- AMD Athlon 64 X2 5000+ Black Edition
- DFI Infinity NF570-M2/G Mainboard
- 2x1024MB Buffalo FireStix PC2-6400
- SilverStone Nitrogon NT06 HSF with Scythe S-FLEX 1600RPM fan.
- BFG 8800GTS OC Video Card
- Western Digital WD3600AAKS 320GB SATA2 Hard Drive
- Pioneer DVR-108 IDE Optical Drive
- PC Power and Cooling 510 Express
- Lian-Li PC65B Case
I had no issues getting the DFI board to boot up with the 5000+. It was nice to see the rather low 1.3V default vcore. CPU-Z recognizes the processor as a Brisbane 5000+ but does not recognize the relatively new G2 revision.
Call me overconfident but I didn’t waste any time and immediately tried to boot with the 15x multiplier for a clock speed of 3.0GHz. It booted up without complaint and was Orthos stable. I didn’t even have to touch the vcore.
I was amazed just how cool these new Brisbanes run. No heavy-duty coolers are necessary with these chips. I can tell you that it runs significantly cooler than my 6000+ at 3.0GHz. The Nitrogon NT06 kept it nice and cool, even with an almost silent 1600RPM Scythe S-FLEX fan.
I got a BSOD at 3.2GHz (16×200) upon bootup at the default vcore but backing down the multiplier to 15.5 for a 3.1GHz clock was a success! 3.1GHz at 1.30V is just plain awesome. Again, the Nitrogon NT06 kept the chip running nice and cool. Unfortunately, it is a pretty steep voltage curve beyond 3.1GHz. Utilizing the 16x multiplier for 3.2GHz, I was able to maintain stability with a 0.075V increase at 1.375V.
3.2GHz is the sweet spot on this processor. Anything more, and the ‘law of diminishing returns’ start to apply. 3.3GHz was definitely attainable but 1.55V was required and temperature increased by about 12’C over 3.2GHz and 1.375V. I could boot into Windows without issue at 3.4GHz, but stability could not be maintained with any level of vcore. This ‘wall’ is pretty common with K8 based AMD processors—they simply don’t scale terribly well with voltage. At any rate, 3.2GHz with a reasonably small bump in vcore is an impressive 600MHz overclock.

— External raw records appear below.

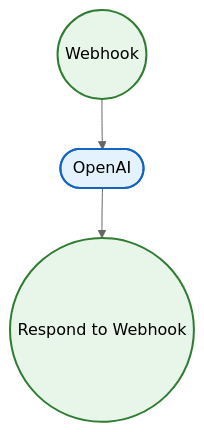
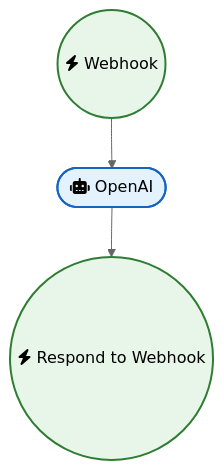
The diagram in AI_Research_RAG_and_Data_Analysis/Chrome Extension Backend with Ai.md (sreyash3105/N8N-DEMO-AUTOMATIONS), drawn with Mermaid (neutral theme) before and after one commit. The commit also changed 291 other files, not shown here.

````diff
--- a/AI_Research_RAG_and_Data_Analysis/Chrome Extension Backend with Ai.md
+++ b/AI_Research_RAG_and_Data_Analysis/Chrome Extension Backend with Ai.md
@@ -1,13 +1,13 @@
 ```mermaid
 graph TD
     classDef trigger fill:#e8f5e9,stroke:#2e7d32,stroke-width:2px;
     classDef ai fill:#e3f2fd,stroke:#1565c0,stroke-width:2px;
     classDef logic fill:#fff3e0,stroke:#ef6c00,stroke-width:2px;
 
-    Webhook(("Webhook")):::trigger
-    OpenAI(["OpenAI"]):::ai
-    Respond_to_Webhook(("Respond to Webhook")):::trigger
+    Webhook(("fas:fa-bolt Webhook")):::trigger
+    OpenAI(["fas:fa-robot OpenAI"]):::ai
+    Respond_to_Webhook(("fas:fa-bolt Respond to Webhook")):::trigger
 
     OpenAI --> Respond_to_Webhook
     Webhook --> OpenAI
 ```
````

I know full well that my DFI Infinity NF570-M2/G is a great overclocking board. I was able to achieve an impressive 418MHz reference clock speed with a low 8x multiplier. I wanted to see if I could achieve the same 3.2GHz overclock at the same level of vcore using the default multiplier of 13. As you can see, the DFI board had no issue at 13x247MHz. There are many boards out there that would indeed have an issue with a 50MHz reference clock increase, so it is nice to have the option.
The AMD Athlon 64 X2 5000+ “Black Edition” is a nice gift from AMD to the enthusiast community. An unlocked CPU multiplier and lots of overclocking headroom make this an awesome value at only $130. For those who already own a lower end AM2 processor, this would be an excellent drop-in replacement for a nice performance boost. As an added benefit the Brisbane based 5000+ runs very cool and does not need a high end HSF to overclock it. Thanks to the unlocked multiplier, you don’t need a sophisticated mainboard to overclock it either.

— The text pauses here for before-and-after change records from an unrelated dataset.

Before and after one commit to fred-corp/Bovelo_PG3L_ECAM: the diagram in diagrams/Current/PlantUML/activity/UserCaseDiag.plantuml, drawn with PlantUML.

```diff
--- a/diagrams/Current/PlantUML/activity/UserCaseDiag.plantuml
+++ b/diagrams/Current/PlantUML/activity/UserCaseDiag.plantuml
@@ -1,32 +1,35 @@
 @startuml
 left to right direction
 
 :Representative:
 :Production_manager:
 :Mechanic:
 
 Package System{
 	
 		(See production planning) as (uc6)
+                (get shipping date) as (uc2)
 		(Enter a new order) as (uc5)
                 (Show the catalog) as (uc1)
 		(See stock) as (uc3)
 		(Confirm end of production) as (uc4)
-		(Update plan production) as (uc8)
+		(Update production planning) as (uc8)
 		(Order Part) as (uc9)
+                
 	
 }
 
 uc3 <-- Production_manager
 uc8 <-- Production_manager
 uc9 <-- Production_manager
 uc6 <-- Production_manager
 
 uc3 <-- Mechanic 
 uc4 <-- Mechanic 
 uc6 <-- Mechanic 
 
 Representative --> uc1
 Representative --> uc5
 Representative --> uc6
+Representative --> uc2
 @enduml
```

A special thanks goes out to AMD for providing us with this sample and for their continued support of this and other tech communities across the web.